through Feb. 26, a diwan is held at Ghurial on the concluding day of 101 Akhand Paths.
An All Party Conference was organized at Sri Akal Takhat, Amritsar for released of Sardar Sewa Singh Thikriwala.
==> Sardar SEWA SINGH THIKRIWALA (1878-1935): Political activities in PEPSU (Patiala and East Punjab States Union) centered around economic and social but certainly not on religious considerations. The problem of antagonistic relations between the landlords and tenants was so enormous that it almost defied a solution. The biggest issue, absentee land-lordism in PEPSU, made the struggle between “Haves” and “Have nots” more bitter and even violent. All important posts were exclusively reserved for a few families that were near and dear to the Maharaja.
After the settlement of disputes over the Gurudwaras, the Akalis from the states began to agitate against the autocratic misuse of power by the maharajas, chiefly Bhupendra Singh of Patiala. Sardar Sewa Singh Thikriwala was the leader of this agitation. Therefore, Maharaja Bhupendra Singh retaliated by having him arrested on a false charge of theft and transferred from Lahore jail to Patiala. Akalis took up the case of Thikriwala and let loose a campaign publicizing Bhupendra Singh’s amorous escapades and the sadistic behavior of his police. Though Maharaja was able to win over a section of the Akalis, he could not silence the Punjabi and Urdu press. The pro-Patiala group was led by Giani Sher Singh and Jaswant Singh Jhabal. They condemned the Akali agitation against Bhupendra Singh as a murderous war against a brother.

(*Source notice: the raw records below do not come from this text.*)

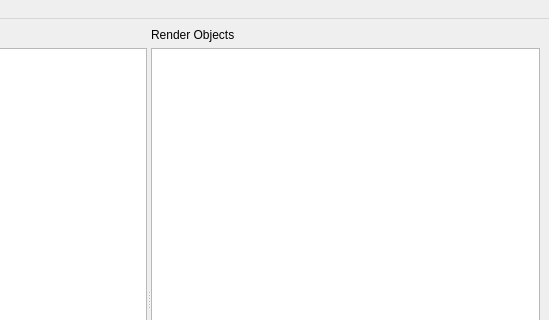
Old version of the form apps/ui/projectwindow.ui in the repository hankedan000/gopro-overlay; both pictures show x 251 to 800 and y 0 to 320 of the 800 by 600 pixel window.
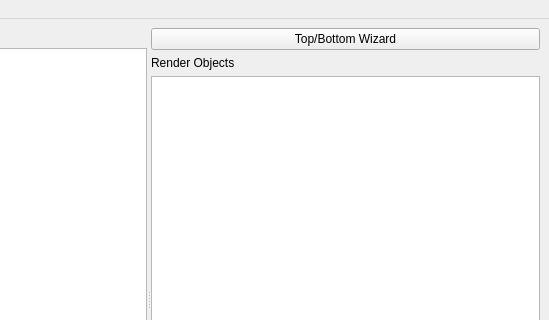
New version of the form.

Commit message: Creates TopBottom render wizard

Diff of the .ui file:
```diff
--- a/apps/ui/projectwindow.ui
+++ b/apps/ui/projectwindow.ui
@@ -36,6 +36,13 @@
       </widget>
       <widget class="QWidget" name="verticalLayoutWidget_2">
        <layout class="QVBoxLayout" name="verticalLayout_2">
+        <item>
+         <widget class="QPushButton" name="topBottomWizard">
+          <property name="text">
+           <string>Top/Bottom Wizard</string>
+          </property>
+         </widget>
+        </item>
         <item>
          <widget class="QLabel" name="label_2">
           <property name="text">
```
The commit also changes 15 other files.
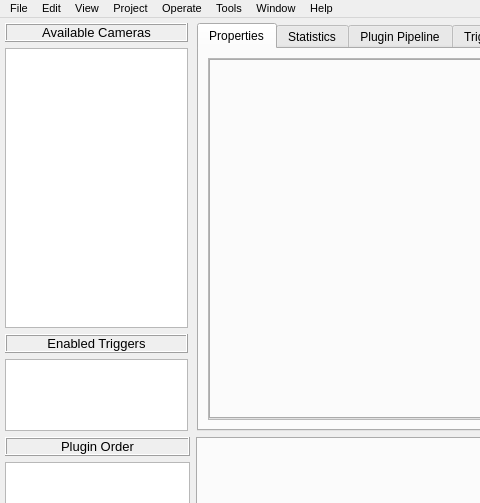
Before: the Qt Designer form interface/design/mainWindow.ui in nathanielnyema/rataGUI, drawn with Qt 5; both pictures show x 0 to 480 and y 0 to 503 of the 760 by 690 pixel window.
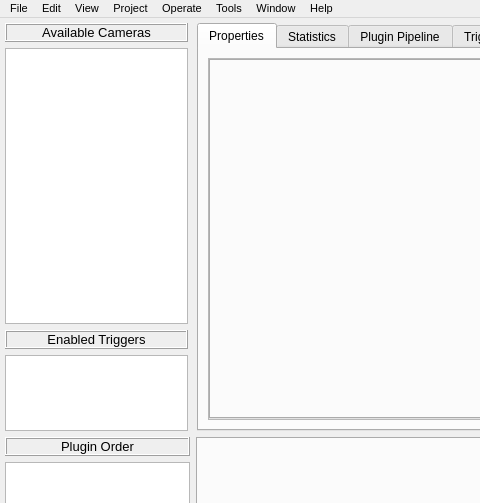
After: the same form once the commit is applied. Custom widgets are drawn as their Qt base class.

Diff of the .ui file:
```diff
--- a/interface/design/mainWindow.ui
+++ b/interface/design/mainWindow.ui
@@ -73,14 +73,14 @@
          <widget class="QListWidget" name="cam_list">
           <property name="font">
            <font>
-            <pointsize>9</pointsize>
+            <pointsize>10</pointsize>
            </font>
           </property>
           <property name="editTriggers">
            <set>QAbstractItemView::NoEditTriggers</set>
           </property>
           <property name="spacing">
-           <number>4</number>
+           <number>5</number>
           </property>
           <property name="sortingEnabled">
            <bool>false</bool>
@@ -119,12 +119,12 @@
           <property name="minimumSize">
            <size>
             <width>180</width>
-            <height>55</height>
+            <height>0</height>
            </size>
           </property>
           <property name="font">
            <font>
-            <pointsize>9</pointsize>
+            <pointsize>10</pointsize>
            </font>
           </property>
           <property name="sizeAdjustPolicy">
@@ -134,7 +134,13 @@
            <set>QAbstractItemView::NoEditTriggers</set>
           </property>
           <property name="spacing">
-           <number>4</number>
+           <number>5</number>
+          </property>
+          <property name="wordWrap">
+           <bool>false</bool>
+          </property>
+          <property name="selectionRectVisible">
+           <bool>false</bool>
           </property>
          </widget>
         </item>
```
Left out of the diff: 10 changed lines with no effect on the pictures.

In 1928, Akalis from the states joined with Hindu nationalists and founded the Praja Mandal (States People’s Association). The mandal was later affiliated to the All India States People’s Congress, which in turn was associated with the Indian National Congress. Sewa Singh Thikriwala was the moving spirit behind the Association. He was arrested several times and in 1935 succumbed to third degree torture by the Maharaja’s Jailers. As a result of the murder of Thikriwala, the anti-Maharaja, anti-British movement gained momentum in all princely states of the Punjab.
-Ref. The Illustrated History of the Sikhs (1947-78), by Gur Rattan Pal Singh.